======== Material for this exercise ========

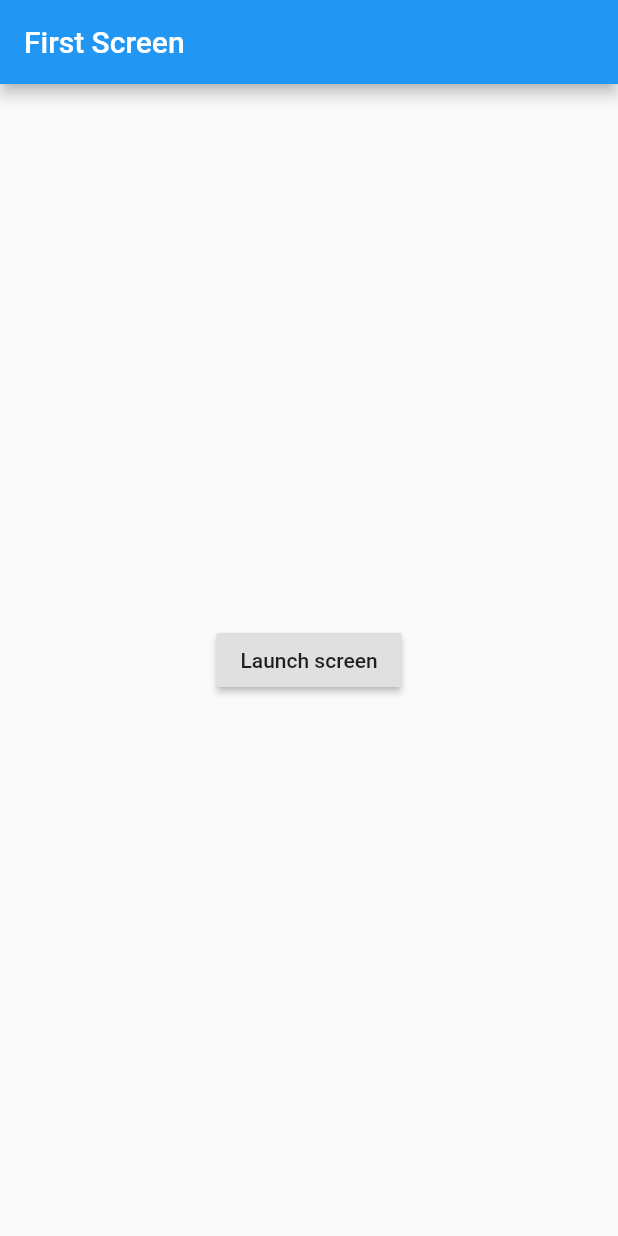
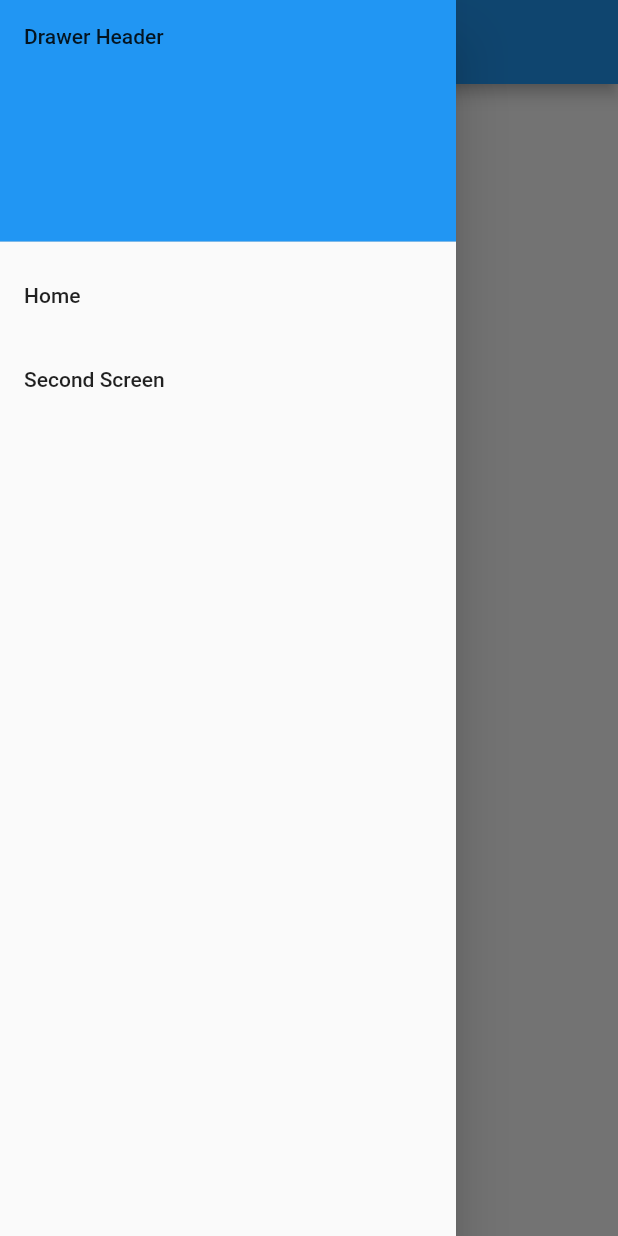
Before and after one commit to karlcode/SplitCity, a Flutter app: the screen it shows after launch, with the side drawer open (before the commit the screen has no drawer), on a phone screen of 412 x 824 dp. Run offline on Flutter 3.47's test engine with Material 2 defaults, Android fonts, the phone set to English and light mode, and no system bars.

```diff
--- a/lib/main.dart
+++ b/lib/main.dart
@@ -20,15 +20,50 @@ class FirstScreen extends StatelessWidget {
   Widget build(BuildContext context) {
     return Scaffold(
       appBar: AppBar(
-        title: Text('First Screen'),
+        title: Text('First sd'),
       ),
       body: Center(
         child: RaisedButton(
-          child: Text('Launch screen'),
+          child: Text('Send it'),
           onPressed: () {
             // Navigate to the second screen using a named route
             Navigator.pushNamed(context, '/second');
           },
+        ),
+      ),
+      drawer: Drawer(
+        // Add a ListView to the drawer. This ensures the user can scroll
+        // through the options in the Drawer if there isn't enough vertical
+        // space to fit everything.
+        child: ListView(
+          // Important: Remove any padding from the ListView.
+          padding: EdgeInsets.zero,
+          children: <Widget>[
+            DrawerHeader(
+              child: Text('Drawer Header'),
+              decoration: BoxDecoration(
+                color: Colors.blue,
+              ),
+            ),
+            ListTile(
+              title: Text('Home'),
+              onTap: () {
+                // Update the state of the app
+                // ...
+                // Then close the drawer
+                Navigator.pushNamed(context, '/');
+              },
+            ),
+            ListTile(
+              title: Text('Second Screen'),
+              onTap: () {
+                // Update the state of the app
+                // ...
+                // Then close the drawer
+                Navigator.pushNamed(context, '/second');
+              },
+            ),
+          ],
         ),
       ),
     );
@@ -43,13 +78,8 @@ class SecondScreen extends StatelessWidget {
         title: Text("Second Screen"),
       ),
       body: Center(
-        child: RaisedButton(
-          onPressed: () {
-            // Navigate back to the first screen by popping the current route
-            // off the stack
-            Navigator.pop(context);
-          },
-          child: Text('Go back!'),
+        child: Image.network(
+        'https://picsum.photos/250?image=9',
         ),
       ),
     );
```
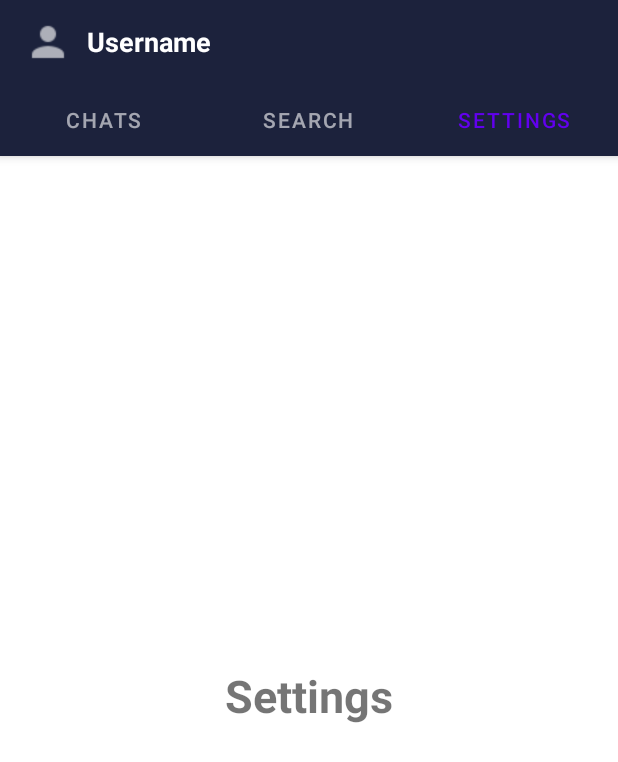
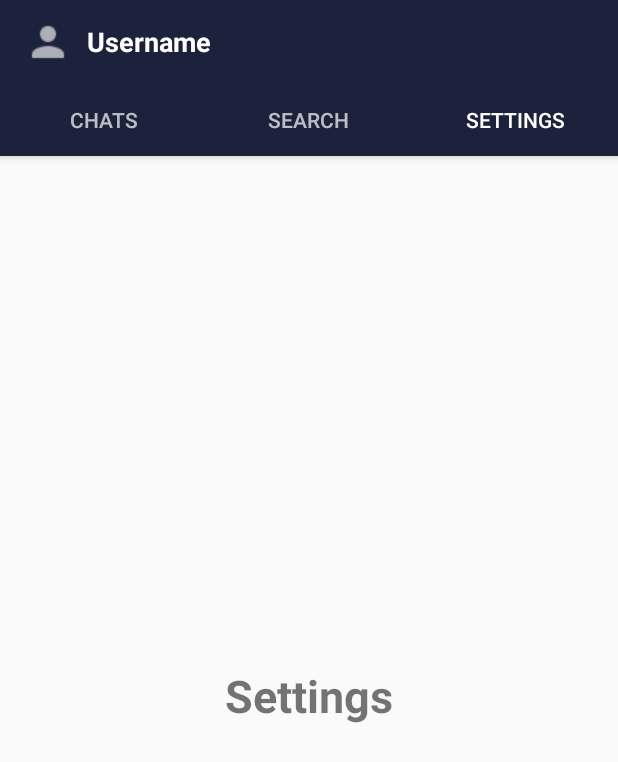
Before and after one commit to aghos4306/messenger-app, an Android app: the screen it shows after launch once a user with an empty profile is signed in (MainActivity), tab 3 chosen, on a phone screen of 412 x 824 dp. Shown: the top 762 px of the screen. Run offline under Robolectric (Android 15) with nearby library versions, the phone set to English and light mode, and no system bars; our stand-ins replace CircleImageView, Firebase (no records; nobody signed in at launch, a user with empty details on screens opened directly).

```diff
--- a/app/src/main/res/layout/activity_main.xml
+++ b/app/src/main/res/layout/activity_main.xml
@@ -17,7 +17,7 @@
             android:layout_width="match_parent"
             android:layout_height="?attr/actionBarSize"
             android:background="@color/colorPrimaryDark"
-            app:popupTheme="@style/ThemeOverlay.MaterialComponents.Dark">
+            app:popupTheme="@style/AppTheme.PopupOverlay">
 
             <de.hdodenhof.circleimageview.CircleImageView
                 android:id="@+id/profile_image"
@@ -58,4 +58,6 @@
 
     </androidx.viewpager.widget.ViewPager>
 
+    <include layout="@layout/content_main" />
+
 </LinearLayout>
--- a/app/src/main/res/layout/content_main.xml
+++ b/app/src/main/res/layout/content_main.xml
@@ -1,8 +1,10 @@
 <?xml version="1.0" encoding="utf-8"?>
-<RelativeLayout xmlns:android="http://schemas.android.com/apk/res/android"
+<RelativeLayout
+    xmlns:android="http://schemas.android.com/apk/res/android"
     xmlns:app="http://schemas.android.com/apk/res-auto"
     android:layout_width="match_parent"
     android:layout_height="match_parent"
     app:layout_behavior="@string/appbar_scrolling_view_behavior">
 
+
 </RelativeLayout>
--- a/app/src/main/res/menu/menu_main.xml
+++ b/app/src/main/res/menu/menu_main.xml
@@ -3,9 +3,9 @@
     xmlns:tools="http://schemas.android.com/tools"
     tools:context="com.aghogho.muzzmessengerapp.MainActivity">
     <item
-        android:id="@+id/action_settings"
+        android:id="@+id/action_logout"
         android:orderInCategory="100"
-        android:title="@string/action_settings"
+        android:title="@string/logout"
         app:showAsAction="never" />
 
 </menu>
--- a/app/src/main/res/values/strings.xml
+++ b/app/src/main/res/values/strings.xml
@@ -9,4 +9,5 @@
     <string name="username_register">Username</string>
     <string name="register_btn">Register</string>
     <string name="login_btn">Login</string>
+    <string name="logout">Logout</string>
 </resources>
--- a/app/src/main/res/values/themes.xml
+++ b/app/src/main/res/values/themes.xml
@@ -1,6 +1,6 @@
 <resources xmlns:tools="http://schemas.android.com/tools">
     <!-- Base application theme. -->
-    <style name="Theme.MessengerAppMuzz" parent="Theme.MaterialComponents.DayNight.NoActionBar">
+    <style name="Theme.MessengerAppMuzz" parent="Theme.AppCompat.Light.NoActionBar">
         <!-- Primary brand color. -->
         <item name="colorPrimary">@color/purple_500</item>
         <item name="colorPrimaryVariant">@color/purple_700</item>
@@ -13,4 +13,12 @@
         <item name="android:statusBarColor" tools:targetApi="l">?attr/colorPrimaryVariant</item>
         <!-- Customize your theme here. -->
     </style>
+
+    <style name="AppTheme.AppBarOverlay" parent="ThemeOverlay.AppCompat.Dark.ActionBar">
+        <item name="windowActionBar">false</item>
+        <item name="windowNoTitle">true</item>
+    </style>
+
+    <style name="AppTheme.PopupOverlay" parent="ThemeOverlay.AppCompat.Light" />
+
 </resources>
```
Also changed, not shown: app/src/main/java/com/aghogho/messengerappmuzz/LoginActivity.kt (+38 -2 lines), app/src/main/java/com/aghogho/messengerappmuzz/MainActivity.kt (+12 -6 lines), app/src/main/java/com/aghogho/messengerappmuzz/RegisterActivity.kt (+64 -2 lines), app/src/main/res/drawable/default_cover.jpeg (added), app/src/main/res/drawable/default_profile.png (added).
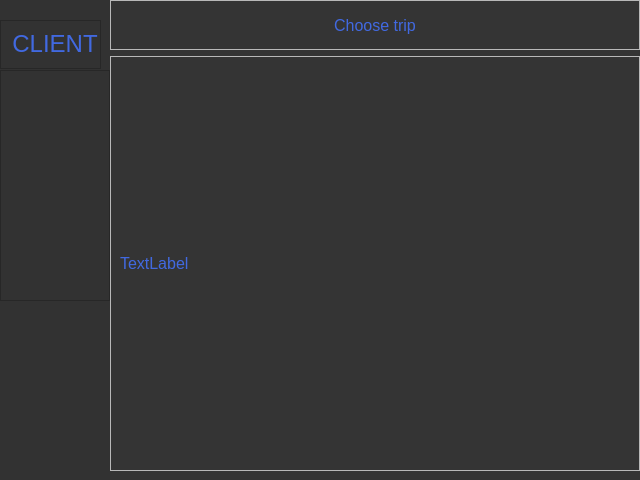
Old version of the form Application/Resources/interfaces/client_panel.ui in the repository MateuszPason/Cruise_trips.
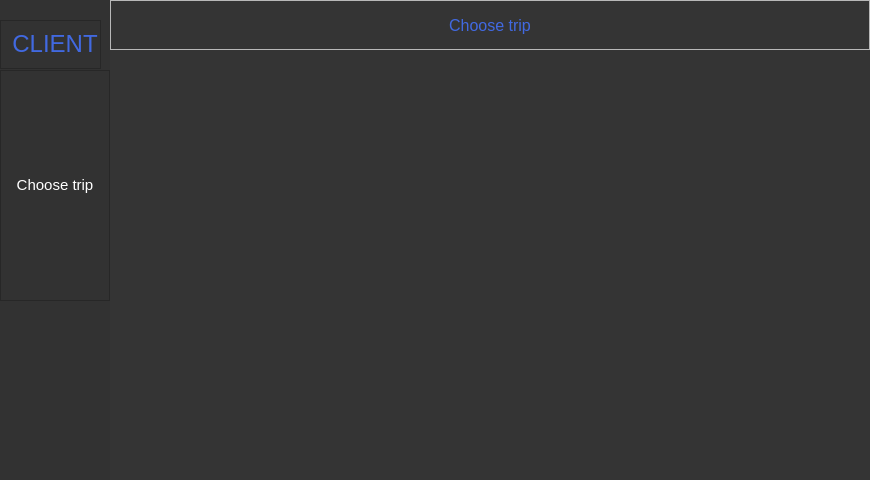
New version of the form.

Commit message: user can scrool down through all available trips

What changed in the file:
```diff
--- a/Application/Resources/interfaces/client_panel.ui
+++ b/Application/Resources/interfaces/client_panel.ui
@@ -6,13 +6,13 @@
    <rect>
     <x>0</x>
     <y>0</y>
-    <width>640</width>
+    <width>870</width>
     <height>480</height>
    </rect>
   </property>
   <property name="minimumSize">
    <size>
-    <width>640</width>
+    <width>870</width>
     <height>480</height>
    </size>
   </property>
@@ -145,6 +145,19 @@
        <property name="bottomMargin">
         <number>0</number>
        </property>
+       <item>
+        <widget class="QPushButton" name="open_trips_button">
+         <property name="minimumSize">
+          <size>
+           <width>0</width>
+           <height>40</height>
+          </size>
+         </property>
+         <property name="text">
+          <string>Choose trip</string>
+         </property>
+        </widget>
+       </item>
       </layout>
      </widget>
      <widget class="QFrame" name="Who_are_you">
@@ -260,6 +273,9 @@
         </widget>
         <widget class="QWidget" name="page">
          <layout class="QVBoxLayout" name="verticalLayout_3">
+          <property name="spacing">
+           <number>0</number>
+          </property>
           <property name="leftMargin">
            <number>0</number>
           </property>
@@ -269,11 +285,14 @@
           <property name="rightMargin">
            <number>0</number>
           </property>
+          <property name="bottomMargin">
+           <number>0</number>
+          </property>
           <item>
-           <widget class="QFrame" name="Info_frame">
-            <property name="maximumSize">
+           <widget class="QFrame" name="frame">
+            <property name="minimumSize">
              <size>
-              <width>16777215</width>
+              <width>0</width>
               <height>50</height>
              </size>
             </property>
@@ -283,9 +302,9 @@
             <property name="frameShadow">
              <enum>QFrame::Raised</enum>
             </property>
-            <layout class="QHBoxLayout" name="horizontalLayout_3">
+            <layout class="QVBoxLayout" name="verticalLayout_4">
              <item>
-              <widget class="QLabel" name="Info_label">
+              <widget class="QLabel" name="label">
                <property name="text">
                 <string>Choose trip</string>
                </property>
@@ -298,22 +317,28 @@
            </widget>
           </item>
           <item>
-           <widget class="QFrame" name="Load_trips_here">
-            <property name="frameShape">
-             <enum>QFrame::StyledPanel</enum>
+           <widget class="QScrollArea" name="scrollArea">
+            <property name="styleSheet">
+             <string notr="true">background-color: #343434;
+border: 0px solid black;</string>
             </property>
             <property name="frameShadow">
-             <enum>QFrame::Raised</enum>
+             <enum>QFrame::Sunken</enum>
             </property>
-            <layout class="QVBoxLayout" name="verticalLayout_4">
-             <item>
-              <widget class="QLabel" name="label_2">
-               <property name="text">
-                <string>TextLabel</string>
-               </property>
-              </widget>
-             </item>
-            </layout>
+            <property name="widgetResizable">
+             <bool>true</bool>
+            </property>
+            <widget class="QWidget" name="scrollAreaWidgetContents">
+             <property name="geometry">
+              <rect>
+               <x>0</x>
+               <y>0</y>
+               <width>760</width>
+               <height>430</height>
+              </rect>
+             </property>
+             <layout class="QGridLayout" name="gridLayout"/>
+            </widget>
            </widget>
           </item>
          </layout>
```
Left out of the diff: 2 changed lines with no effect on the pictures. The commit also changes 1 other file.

========

_Description of the task_
Report how many lines above hold the string "QVBoxLayout", giving nothing but the number.

_Exercise output_
3